Having been growing begonias
seriously for four years it never ceases to amaze me what versatile
plants they are. Beside the greenhouse show plants, I utilise
pendulas and semperflorens in the garden.
I do not use them in formal displays (too much work these days!)
but they certainly give stunning results used that way. I marvel at
Jeff Abbott’s garden at Mawdsley, Lancashire, feature in a recent
NBS Bulletin. Equally impressive I am told is the August Bank
Holiday Flower Carpet of begonias at Bury St Edmunds in Suffolk.
Anyone visiting Bath should wander into Victoria Park.
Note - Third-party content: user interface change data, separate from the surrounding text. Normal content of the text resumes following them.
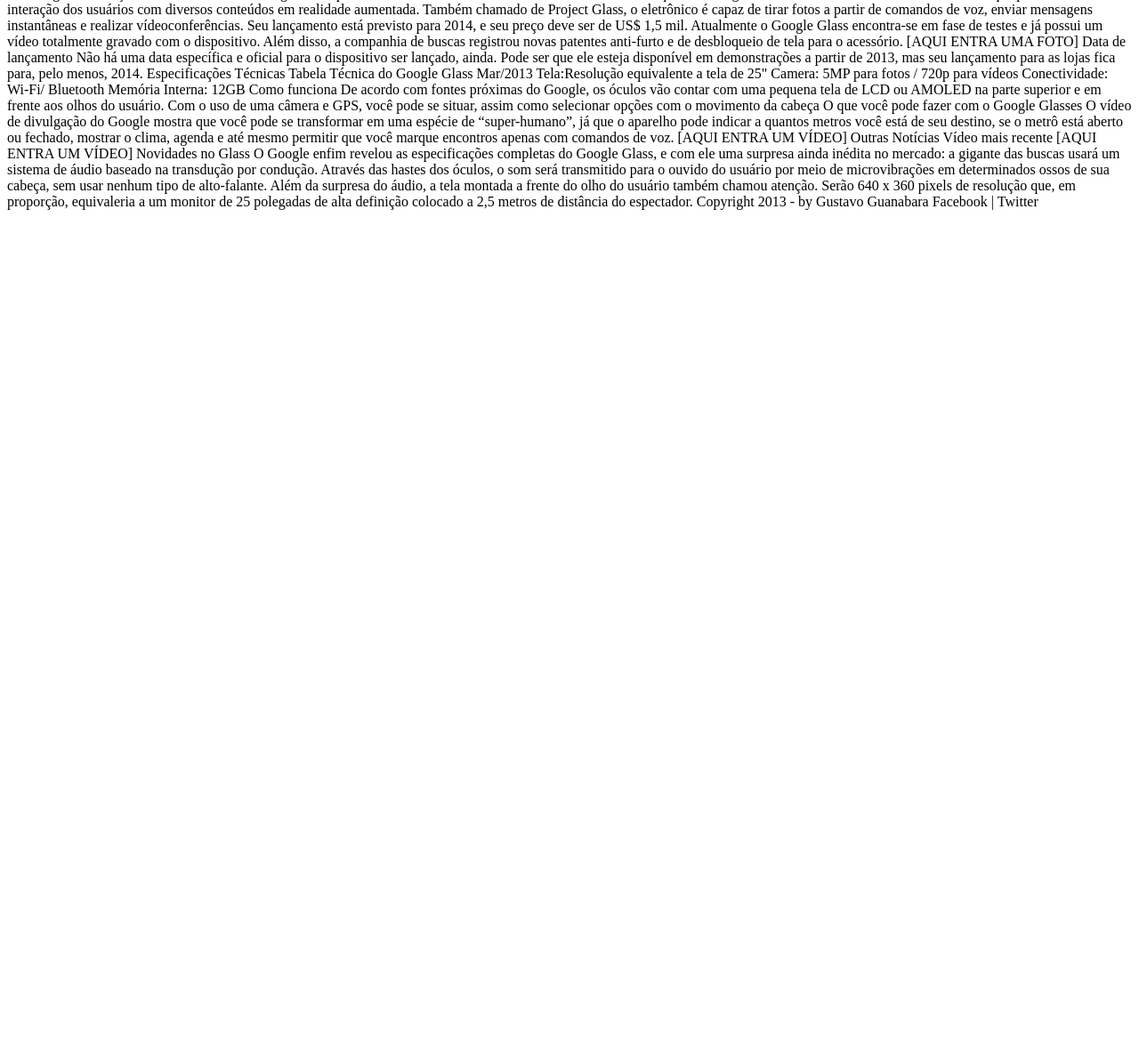
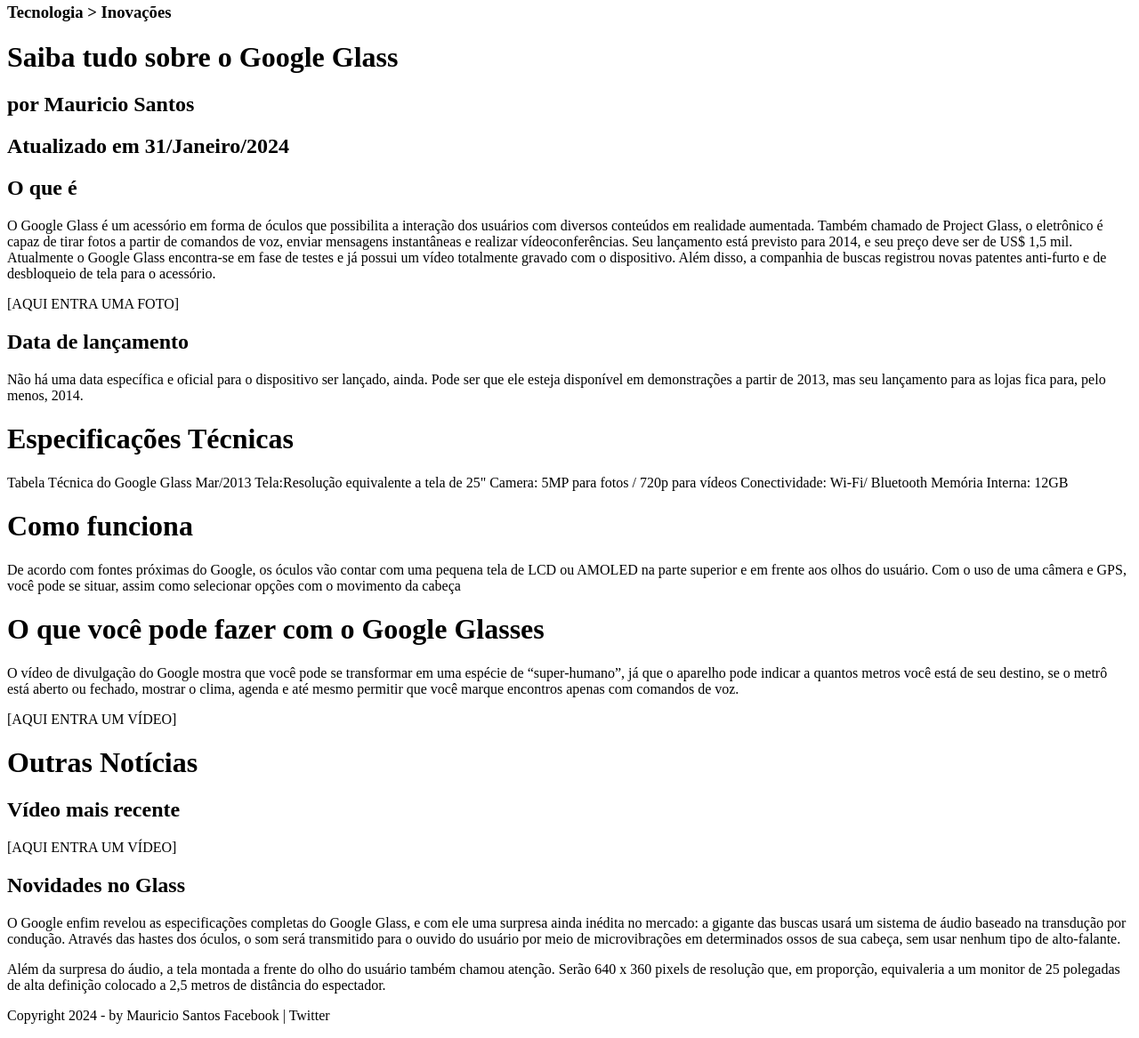
Before and after one commit to mauricio-a-santos/HTML5, a plain HTML site: page projeto-glass-html5/index.html in a window 1280 px wide. Shown: the part 388-1555 px from the top of the page at 89% size. Before the commit the page ends 800 px from the top, so only its background shows below. Drawn offline with Linux system fonts and the light colour scheme.

Commit message:
Inclusão de parágrafos

```diff
--- a/projeto-glass-html5/index.html
+++ b/projeto-glass-html5/index.html
@@ -23,21 +23,22 @@
 - Fale conosco
 
 	</header>
+<hgroup>
+<h3>Tecnologia > Inovações</h3>
+<h1>Saiba tudo sobre o Google Glass</h1>
+<h2>por Mauricio Santos</h2>
+<h2>Atualizado em 31/Janeiro/2024</h2>
+</hgroup>
 
-Tecnologia > Inovações
-Saiba tudo sobre o Google Glass
-por Gustavo Guanabara
-Atualizado em 23/Abril/2013
-
-O que é
-O Google Glass é um acessório em forma de óculos que possibilita a interação dos usuários com diversos conteúdos em realidade aumentada. Também chamado de Project Glass, o eletrônico é capaz de tirar fotos a partir de comandos de voz, enviar mensagens instantâneas e realizar vídeoconferências. Seu lançamento está previsto para 2014, e seu preço deve ser de US$ 1,5 mil. Atualmente o Google Glass encontra-se em fase de testes e já possui um vídeo totalmente gravado com o dispositivo. Além disso, a companhia de buscas registrou novas patentes anti-furto e de desbloqueio de tela para o acessório.
+<h2>O que é</h2>
+<p>O Google Glass é um acessório em forma de óculos que possibilita a interação dos usuários com diversos conteúdos em realidade aumentada. Também chamado de Project Glass, o eletrônico é capaz de tirar fotos a partir de comandos de voz, enviar mensagens instantâneas e realizar vídeoconferências. Seu lançamento está previsto para 2014, e seu preço deve ser de US$ 1,5 mil. Atualmente o Google Glass encontra-se em fase de testes e já possui um vídeo totalmente gravado com o dispositivo. Além disso, a companhia de buscas registrou novas patentes anti-furto e de desbloqueio de tela para o acessório.</p>
 
 [AQUI ENTRA UMA FOTO]
 
-Data de lançamento
-Não há uma data específica e oficial para o dispositivo ser lançado, ainda. Pode ser que ele esteja disponível em demonstrações a partir de 2013, mas seu lançamento para as lojas fica para, pelo menos, 2014.
+<h2>Data de lançamento</h2>
+<p>Não há uma data específica e oficial para o dispositivo ser lançado, ainda. Pode ser que ele esteja disponível em demonstrações a partir de 2013, mas seu lançamento para as lojas fica para, pelo menos, 2014.</p>
 
-Especificações Técnicas
+<h1>Especificações Técnicas</h1>
 Tabela Técnica do Google Glass Mar/2013
 
 Tela:Resolução equivalente a tela de 25"
@@ -45,25 +46,26 @@
 Conectividade: Wi-Fi/ Bluetooth
 Memória Interna: 12GB
 
-Como funciona
-De acordo com fontes próximas do Google, os óculos vão contar com uma pequena tela de LCD ou AMOLED na parte superior e em frente aos olhos do usuário. Com o uso de uma câmera e GPS, você pode se situar, assim como selecionar opções com o movimento da cabeça
+<h1>Como funciona</h1>
+<p>De acordo com fontes próximas do Google, os óculos vão contar com uma pequena tela de LCD ou AMOLED na parte superior e em frente aos olhos do usuário. Com o uso de uma câmera e GPS, você pode se situar, assim como selecionar opções com o movimento da cabeça</p>
 
-O que você pode fazer com o Google Glasses
-O vídeo de divulgação do Google mostra que você pode se transformar em uma espécie de “super-humano”, já que o aparelho pode indicar a quantos metros você está de seu destino, se o metrô está aberto ou fechado, mostrar o clima, agenda e até mesmo permitir que você marque encontros apenas com comandos de voz.
+<h1>O que você pode fazer com o Google Glasses</h1>
+<p>O vídeo de divulgação do Google mostra que você pode se transformar em uma espécie de “super-humano”, já que o aparelho pode indicar a quantos metros você está de seu destino, se o metrô está aberto ou fechado, mostrar o clima, agenda e até mesmo permitir que você marque encontros apenas com comandos de voz.</p>
 
 [AQUI ENTRA UM VÍDEO]
 
-Outras Notícias
-Vídeo mais recente
+<h1>Outras Notícias</h1>
+<h2>Vídeo mais recente</h2>
 
 [AQUI ENTRA UM VÍDEO]
 
-Novidades no Glass
-O Google enfim revelou as especificações completas do Google Glass, e com ele uma surpresa ainda inédita no mercado: a gigante das buscas usará um sistema de áudio baseado na transdução por condução. Através das hastes dos óculos, o som será transmitido para o ouvido do usuário por meio de microvibrações em determinados ossos de sua cabeça, sem usar nenhum tipo de alto-falante.
+<h2>Novidades no Glass</h2>
+<p>O Google enfim revelou as especificações completas do Google Glass, e com ele uma surpresa ainda inédita no mercado: a gigante das buscas usará um sistema de áudio baseado na transdução por condução. Através das hastes dos óculos, o som será transmitido para o ouvido do usuário por meio de microvibrações em determinados ossos de sua cabeça, sem usar nenhum tipo de alto-falante.</p>
 
-Além da surpresa do áudio, a tela montada a frente do olho do usuário também chamou atenção. Serão 640 x 360 pixels de resolução que, em proporção, equivaleria a um monitor de 25 polegadas de alta definição colocado a 2,5 metros de distância do espectador.
+<p>Além da surpresa do áudio, a tela montada a frente do olho do usuário também chamou atenção. Serão 640 x 360 pixels de resolução que, em proporção, equivaleria a um monitor de 25 polegadas de alta definição colocado a 2,5 metros de distância do espectador.</p>
 
-Copyright 2013 - by Gustavo Guanabara
-Facebook | Twitter
+<p>Copyright 2024 - by Mauricio Santos
+Facebook | Twitter</p>
+</div>
 </body>
 </html>
```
Probably the
most spectacular display of bedding and pendula begonias in the
country. In my home town of Nailsea, North Somerset, the local
Horticultural Society has over recent years increasingly used
begonias, especially Dragons Wing semperflorens.
I use my garden begonias as spot colour in our cottage style
garden. I have troughs, baskets, half baskets on fences and in
particular pedestal baskets, that can be moved easily to brighten up
any corner. The only downside in the South West is the problem with
vine weevil but I think I have cracked that difficulty this year.
What has amazed me also is the longevity of the plants. We do
have a milder climate in the South West but begonias outlive the
other bedding plants. When the evenings drew in the begonias take
on a rather surreal and illuminating sight when caught by the
This series of pictures were taken in October 2007. As I write this in
December, there is one sheltered trough of begonias that is still
giving a cheerful display, withstanding all the elements to date and
even one hard frost.
I hope these pictures
brighten your day until next year when it all starts again.